Each of us has some mission in life that is ours and ours alone. No two
human beings are born with the same talents or the same challenges; no two
are born into the same familial situation or the identical time and place in
human history. These unique aspects of each of us constitute the raw
material within which our mission in life will unfold.
Targum Onekolos translates the words "a living being" in the verse (Genesis 2:7) ". . . And G-d blew into his nostrils the breath of life, and man became a
living being, as "l'ruach m'mal'la" a speaking being. The ability to speak
is thus intimately connected with the Divine soul that the Divine breathed into
Adam. Each of us was brought into the world to "speak," to proclaim
some aspect of G-d that no one else could. That proclamation is our
mission in life.

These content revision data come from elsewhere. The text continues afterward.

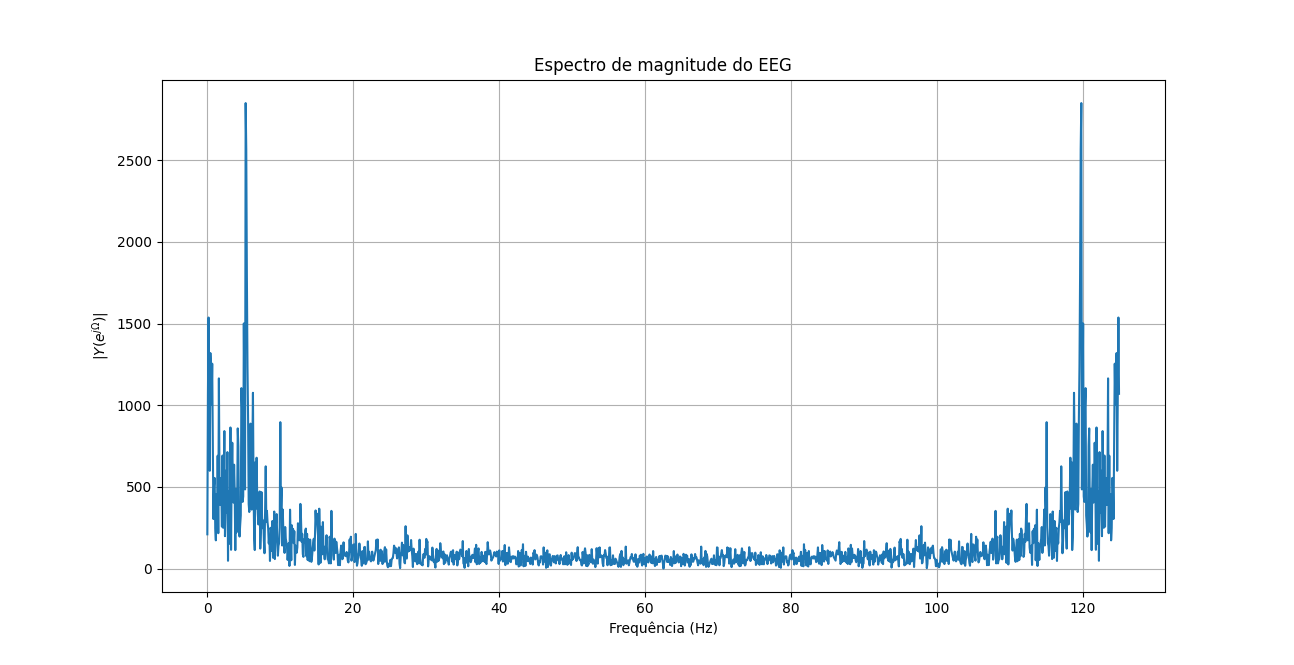
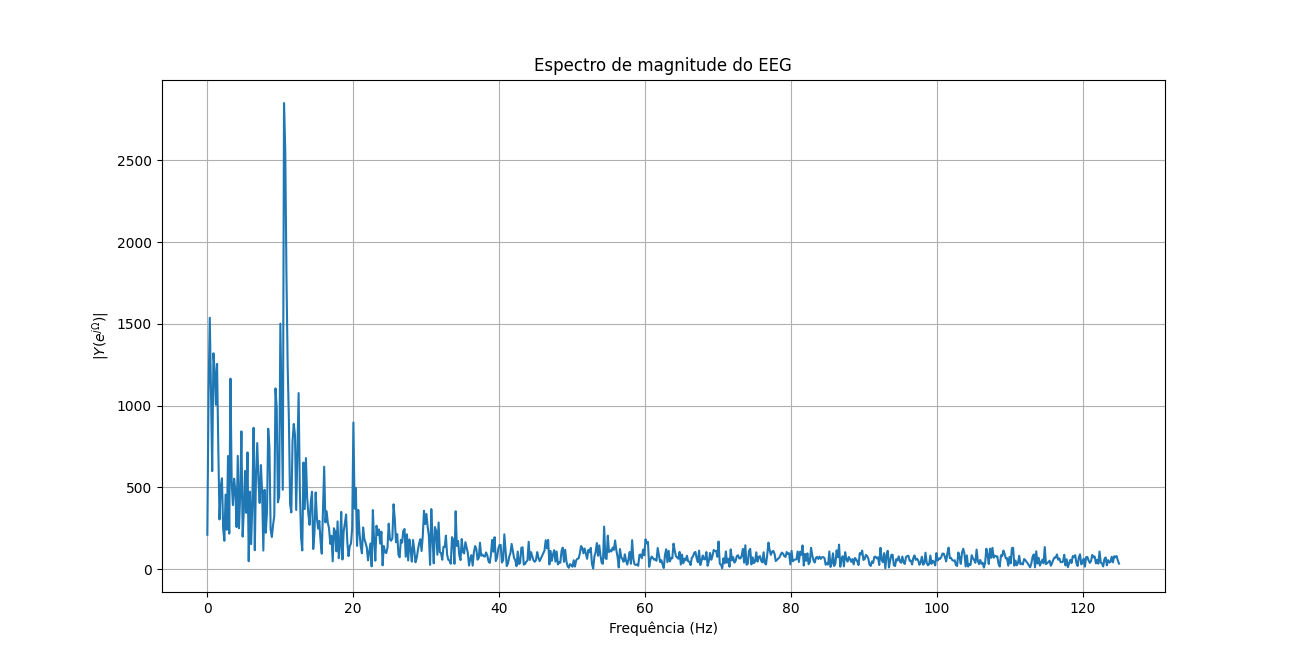
qG novamente

Changed region(s): [[0.1546, 0.2105, 0.8655, 0.8722], [0.0927, 0.7218, 0.1236, 0.7519], [0.0927, 0.3609, 0.1236, 0.391]]

diff --git a/efc4/questaoG.py b/efc4/questaoG.py
@@ -6,10 +6,10 @@ with open("./EEG.txt", "r") as f:
 
 #time = np.linspace(0,len(eeg)/250, len(eeg))
 
-freq = np.linspace(0,125,len(eeg))
+freq = np.linspace(0,125,int(len(eeg)/2))
 
 Y = abs(np.fft.fft(np.array(eeg)))
-print(len(Y))
+
 print("Índice 'k' do maior módulo:", Y[:int(len(Y)/2)].argmax())
 print("Valor da transformada nesse ponto:", Y[:int(len(Y)/2)].max())
 print("Frequência associada ao índice:", freq[Y[:int(len(Y)/2)].argmax()])
@@ -17,7 +17,7 @@ print("Frequência associada ao índice:", freq[Y[:int(len(Y)/2)].argmax()])
 plt.figure()
 
 #plt.plot(time, eeg)
-plt.plot(freq, Y)
+plt.plot(freq, Y[:int(len(Y)/2)])
 
 #plt.title("Eletrocardiograma")
 plt.title("Espectro de magnitude do EEG")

In the section of the Rosh Hashanah prayers known as zichronos (remembrances), a similar idea appears. The prayer describes how "the remembrance of everything fashioned
comes before You: everyone's deed and mission ( ma'aseh ish u'pikudaso)."
The Hebrew root pey-kuf-daled when used as a verb denotes an act of remembrance or recall. With respect to the Divine, there is no remembrance or recall in the same sense
as with human beings, since G-d is incapable of forgetting. Rather it means that He focuses His attention, as it were, on some event or state that from a human perspective is in the past.
The same three-letter root in its noun form refers to a mission (pekuda) or
task (tafkid). Thus the Divine's recall or remembrance, as on Rosh Hashanah, is
connected to our unique mission in life.
Rabbi Shraga Feivel Mendlowitz, the Jewish education pioneer, used to stress that there are two aspects to G-d's remembrance on Rosh Hashanah. The first is a person's deeds, which
refers to his or her religious observance (ma'aseh ish). The second is to
the fulfillment of his or her unique mission in life (u'pikudaso). We might
think that the former is the most important aspect of our judgment on Rosh
Hashanah. But, Rabbi Shraga Feivel taught, that is not the case. The way that
we fulfill our mission is often most determinative of our judgment on Rosh
The Divine's remembrance or recall is most often associated with His mercy. Both
the Torah and Haftorah readings of the first day of Rosh Hashanah use terms
of G-d's remembrance in connection with His answering the prayers of
"Ve'Hashem pakad es Sarah And G-d remembered Sarah;"
"Va'yizkareha Hashem He remembered her [i.e., Channah]."
We beseech G-d on Rosh Hashanah to remember the Binding of Isaac and the ashes of
Isaac. And it is clear enough how the remembrance of the Binding
would arouse G-d's mercy towards their descendants. But we also invoke
G-d's remembrance of our unique mission. What is there about that that
unique mission that should arouse Divine mercy?
I would suggest that the remembrance that we were created with a specific
mission serves, as it were, to "remind" the Divine of all the high hopes He
invested in us at the moment of our Creation, when He implanted within us
our Divine soul. Perhaps too it serves to remind G-d that He, so to speak,
needs us, and that the purpose of Creation the Revelation of the Divine's glory
depends in some measure upon every single one of us.
Neither G-d's high hopes for us, or even His "need" for us, contradicts
the possibility of profound disappointment on His part at how far we have
fallen short of fulfilling our assignment. Yet knowledge that each of us has
been given such an assignment, and that we have a role to play in the Divine
symphony should fill us with optimism.
That optimism is part of the elevation we feel in the period leading up to
Rosh Hashanah. From Tisha B'Av, when we commemorate the destruction of the two Holy Temples, until Rosh Hashanah, we read the seven
haftoros of consolation from the prophet Isaiah. Coming after the utter
destruction of Tisha B'Av, the words of Isaiah hold out the possibility of
rectification and forgiveness.
The possibility of forgiveness is no guarantee. And so the hope we feel as
Rosh Hashanah approaches is tempered by our fear. Indeed our optimism is the
cause of our fear, as it say's in the holy day's prayers: "For with You is [the power of ] forgiveness, in order that you should be feared." Without the possibility of forgiveness, there is no reason to fear. If we have lost the possibility of forgiveness, there is no further reason to guard our actions, since, in any event, complete destruction awaits us.
Our hopes for Rosh Hashanah are intimately bound to our unique mission in
life since remembrance of that mission has the capacity to arouse G-d's
mercy. But only if we do our part and attach ourselves to that mission.
That means reflecting deeply about everything that makes us unique in order
that we discover our individual goal in life. It requires knowing our
weaknesses, but, even more importantly, according to the founder of the Jewish ethics movement, Rabbi Yisrael Salanter, knowing our strengths, since those strengths are the primary material which we possess to execute our mission. And it means asking what our fellow Jews and/or the larger society are lacking, and which of those things that are
lacking we have the ability to provide.
In order that the remembrance of our Divine mission pass favorably before
Him, it must first fully engage us, as we prepare for the Day of Judgement.
May we be inscribed in the Book of Life.